Aging Machine Gets in Gear for ‘Rosty’ : Politics: The powerful House panel chairman heads into a Chicago primary today too close to call. A rival says voters are ready for a change.
The remnants of the once all-powerful Chicago Democratic organization prepared to mobilize today in a final effort to win the party primary for Dan Rostenkowski, chairman of the House Ways and Means committee.
The five-way contest is considered too close to call. On election eve, polls indicated one-fifth of potential voters were still undecided.

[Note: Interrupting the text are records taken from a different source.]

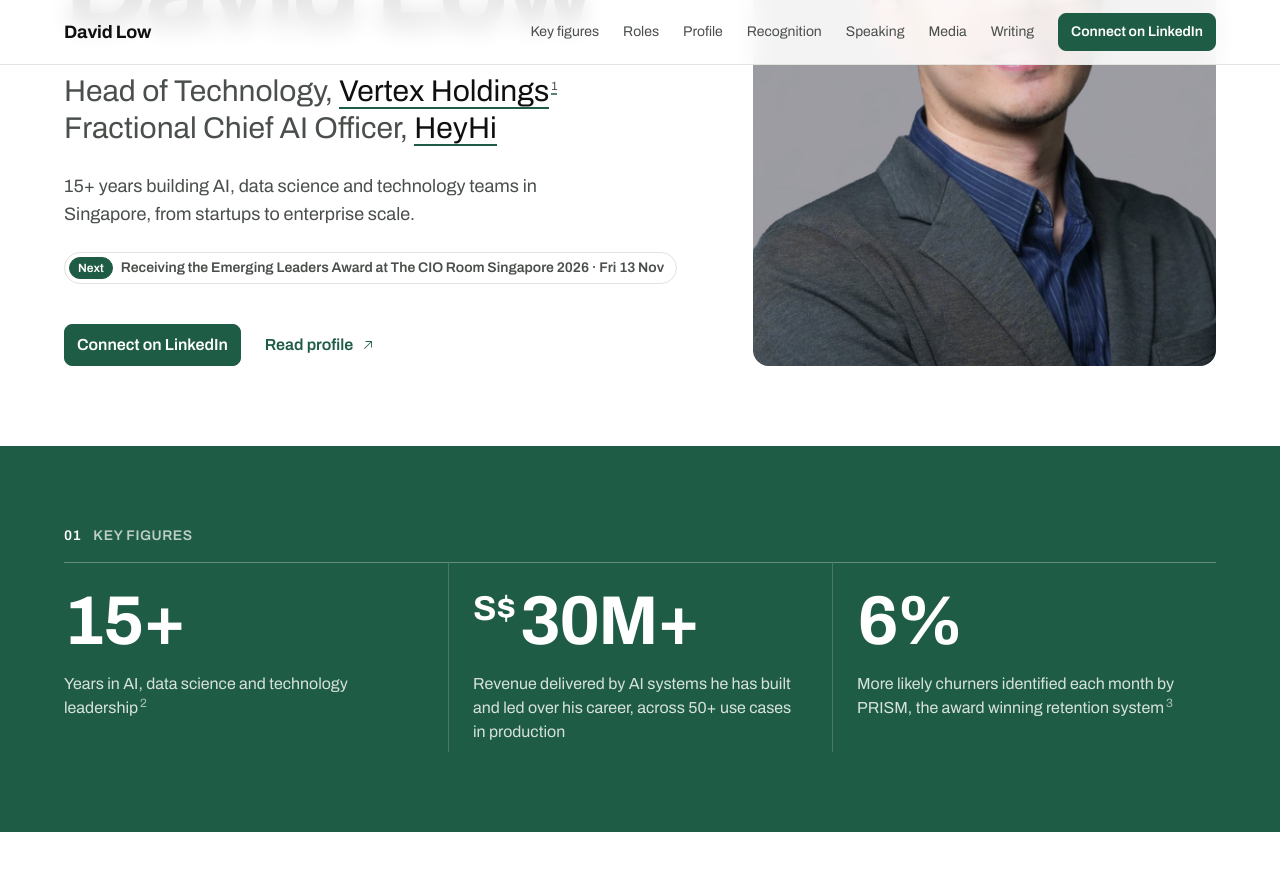
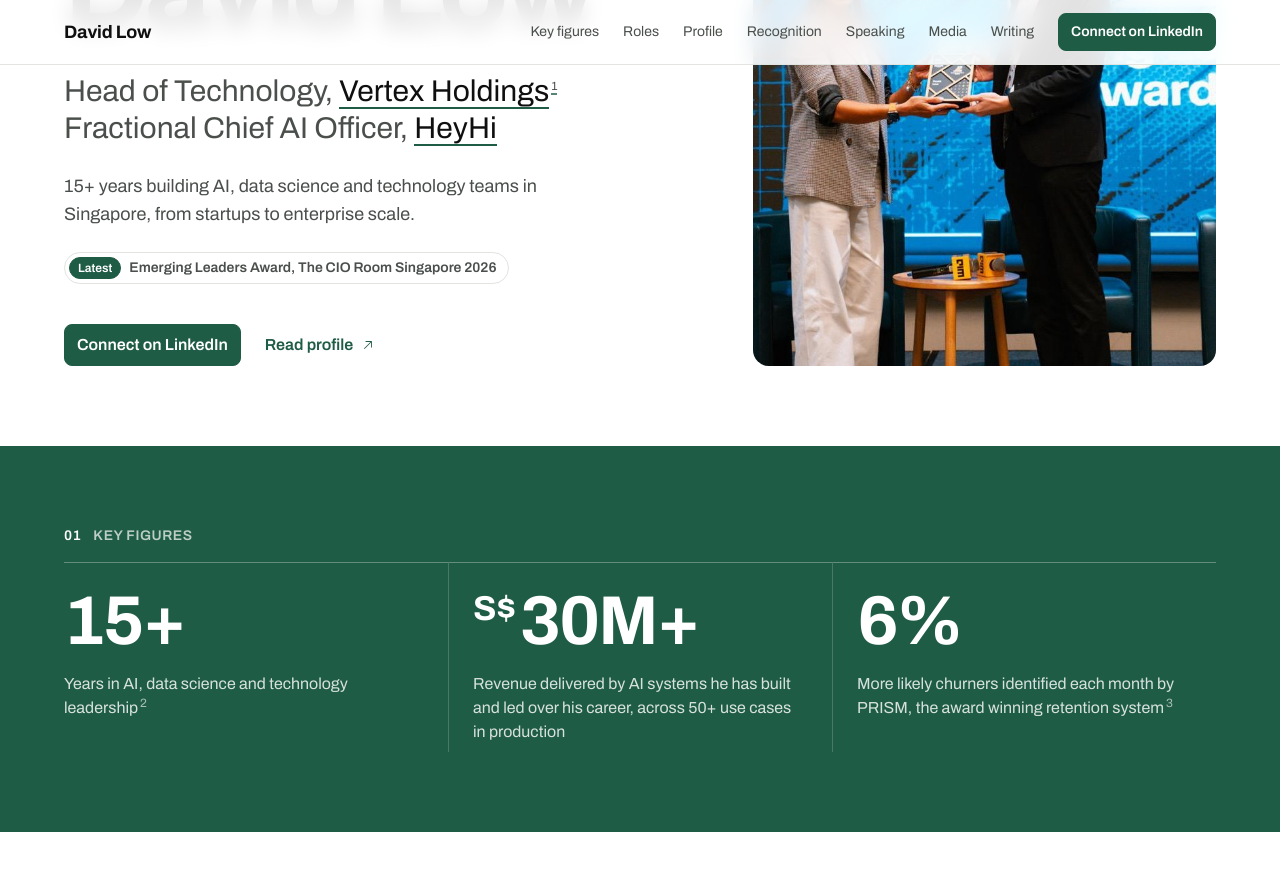
Before and after one commit to davidlowjw/davidlowjw.github.io, a Jekyll site: the page index.html, which Jekyll copies as it is, in a window 1280 px wide and 900 px high, scrolled down 342 px. Shown: the top 871 px of the window. Built offline with Jekyll 4.4.1, drawn with Linux system fonts in a browser that asks for light colours.

Commit message:
Hero: Emerging Leaders Award photo (4:5 crop); mark award as received

```diff
--- a/index.html
+++ b/index.html
@@ -50,14 +50,14 @@
       <p class="hero__role">Head of Technology, <a href="https://vertexholdings.com/team/" rel="noopener">Vertex Holdings</a><sup><a href="#fn1" class="fn">1</a></sup><br>
         Fractional Chief AI Officer, <a href="https://www.heyhi.sg/" rel="noopener">HeyHi</a></p>
       <p class="hero__intro">15+ years building AI, data science and technology teams in Singapore, from startups to enterprise scale.</p>
-      <a class="next" href="https://thecioroom.com/events/the-cio-room-singapore-2026" rel="noopener"><span class="pill pill--accent">Next</span> Receiving the Emerging Leaders Award at The CIO Room Singapore 2026 · Fri 13 Nov</a>
+      <a class="next" href="https://thecioroom.com/events/the-cio-room-singapore-2026" rel="noopener"><span class="pill pill--accent">Latest</span> Emerging Leaders Award, The CIO Room Singapore 2026</a>
       <div class="hero__ctas">
         <a class="btn" href="https://www.linkedin.com/in/davidlowjw/" rel="noopener">Connect on LinkedIn</a>
         <a class="arrow" href="#profile">Read profile</a>
       </div>
     </div>
     <figure class="hero__photo">
-      <img src="/assets/img/v2/david-hero.jpg" width="960" height="1200" alt="Portrait of David Low" fetchpriority="high">
+      <img src="/assets/img/v2/david-hero-award-2026.jpg" width="682" height="853" alt="David Low receiving the Emerging Leaders Award on stage at The CIO Room Singapore 2026" fetchpriority="high">
     </figure>
   </div>
 </section>
@@ -152,7 +152,7 @@
     <div class="award-grid">
       <a class="award" href="https://thecioroom.com/events/the-cio-room-singapore-2026" rel="noopener">
         <span class="award__logo"><img src="/assets/img/v2/awards/the-cio-room.png" width="80" height="51" alt="The CIO Room" loading="lazy"></span>
-        <span class="award__body"><time>13 Nov 2026</time><strong>Emerging Leaders Award <span class="pill pill--accent">Upcoming</span></strong><span>The CIO Room Singapore 2026</span></span>
+        <span class="award__body"><time>13 Nov 2026</time><strong>Emerging Leaders Award</strong><span>The CIO Room Singapore 2026</span></span>
       </a>
       <a class="award" href="https://airevolutionsummit.com/singapore/" rel="noopener">
         <span class="award__logo"><img src="/assets/img/v2/awards/ai-revolution-summit.png" width="192" height="29" alt="AI Revolution Summit" loading="lazy"></span>
```
Also changed, not shown: assets/img/v2/david-hero-award-2026.jpg (added).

The 66-year-old “Rosty” normally would be a shoo-in, but his reelection chances are endangered by unresolved allegations that he misused public funds in the House post office scandal. A federal prosecutor says a two-year-old investigation is now in its “final stages.”
President Clinton and congressional Democratic leaders have taken the rare step of intervening in a party primary to endorse Rostenkowski, claiming that his skills are essential to passage of health care and welfare reform bills.
Rostenkowski’s major challenger, State Sen. John Cullerton, predicts an anti-incumbent mood will carry him to an upset victory. “People are ready for a change,” he contends. “If he (Rostenkowski) is indicted, he will lose all his power. Let’s decide who has the best future.”
Former alderman Dick Simpson, who pulled 43% of the vote in 1992 in his one-on-one race against Rostenkowski, is considered to be trailing the leaders, with two other minor candidates bringing up the rear.
Billy Banks, the boss of the 36th ward on the Northwest side that includes a large slice of Rostenkowski’s 5th District, said he would assign more than 1,000 precinct workers from his ward to get out the vote for Rostenkowski, sending some to the western suburbs. Other regular Democratic leaders were expected to add hundreds more to the small army of volunteers to bring party stalwarts to the polls.
“This is the toughest race in the city, but we think we can swing it,” said Banks.
Rostenkowski, who has served 35 years in Congress and reigned over the influential Ways and Means committee ever since 1981, has brought home federal largess in recent days. The Fire Department’s rescue squad received a surplus Army helicopter. The city also got a $4-million Social Security building and a Job Corps Center to train 500 youngsters a year.
Rostenkowski bristled at the suggestion that he was trying to swing the election with delivery of pork barrel projects, saying that if he made a mistake it was in not saying more about what he had done for the city and the state.
“You almost get as red as a Mott’s tomato when you talk about yourself,” he grumbled at one event.
Despite some defections by ward leaders, Rostenkowski has the backing of the regular Democratic organizations and Mayor Richard M. Daley. Even Republican Gov. Jim Edgar came about as close as he could to an endorsement last week by declaring that Rostenkowski had been “helpful” to the state by his connections in Washington.
The battleground is a slice of Chicago’s North Side, starting with high-rises on the lakefront and stretching across miles of bungalows to the DuPage County line west of the city.
Its residents are overwhelmingly whites of European background, with about 13% Latinos and 6% Asians. Many of the neighborhoods, particularly the western suburbs, were added to Rostenkowski’s turf as a result of redistricting.
The drumbeat of stories about investigations into the trading of postage stamps for cash, putting “ghost” employees on the payroll and buying costly gifts for friends with public funds clearly has tarnished Rostenkowski’s image.
“I’m not going to vote for him this time--no, no, no,” said a Chicago business woman who asked not to be named. “The post office stuff turned me off.”
But another voter, Dave Moss of suburban Schiller Park, said: “I’m disheartened, but he has done good for us--he keeps everything stable. I’ll probably vote for Rostenkowski.”
Turnout was expected to be light despite forecasts for a mild spring day, with temperatures in the mid-40s. Voter registration in Chicago overall has hit a 74-year-low.